### Dataset content

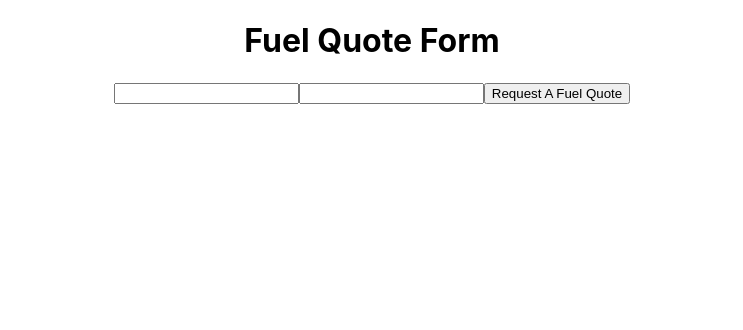
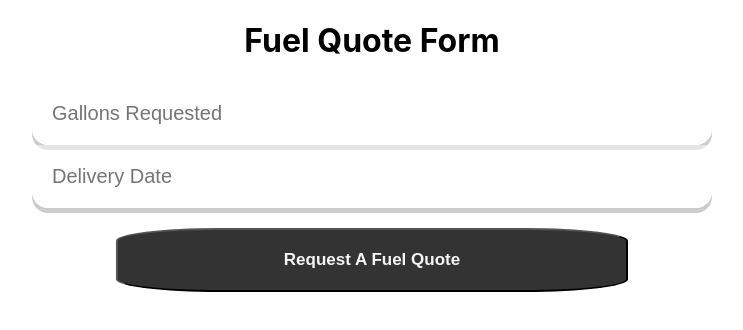
Before and after one commit to mathews1193/Fuel-Management-System, a React (Create React App) app: page /fuel-quote in a window 1280 px wide. Shown: the top 330 px of the page, without its empty margins (268-1011 px from the left). Built offline with nearby package versions, Linux system fonts and the light colour scheme.

Commit message:
added a button / centered input boxes

```diff
--- /dev/null
+++ b/src/components/Fuel.css
@@ -0,0 +1,37 @@
+.fuel-form{
+  display: flex;
+  flex-direction: column;
+  align-items: center;
+
+}
+.fuel-form .fuel{
+    display:block;
+    width: 50%;
+    padding:20px;
+
+    appearance: none;
+    background:none;
+    border:none;
+    outline:none;
+    background-color: rgba(255,255,255,0.5);
+    border-radius: 0px 0px 16px 16px;
+
+    box-shadow: 0px 5px rgba(0,0,0,0.2);
+
+    color:#313131;
+    font-size:20px;
+
+    transition: 0.4s ease;
+  }
+  .btn-container{
+    padding-top:20px;
+  }
+  .btn-fuel{
+    width:40%;
+    color:whitesmoke;
+    font-size:17px;
+    font-weight:600;
+    background-color:#333;
+    border-radius: 20%;
+    padding:20px 5px;
+  }
--- a/src/components/Fuel.js
+++ b/src/components/Fuel.js
@@ -1,20 +1,28 @@
 import React from 'react';
+import "./Fuel.css";
 
 function Fuel() {
     return (
-        <div>
+        <div className="form">
             <h1> Fuel Quote Form</h1>
-
+            <div className="fuel-form">
                 <input
                 type = "text"
+                className="fuel"
+                placeholder="Gallons Requested"
                 autofocus required
                 />
                 <input
                 type = "text"
+                className="fuel"
+                placeholder="Delivery Date"
                 autofocus required
                 />
+            </div>
+            <div className="btn-container" >
+                <button className="btn-fuel">Request A Fuel Quote</button>
+            </div>
 
-            <button>Request A Fuel Quote</button>
         </div>
     )
 }
```
Lines whose indentation alone changed are shown as unchanged.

######

• Task details: Looking at the material above, count the lines containing the string "color" and reply with the count alone.

• Problem solution: 4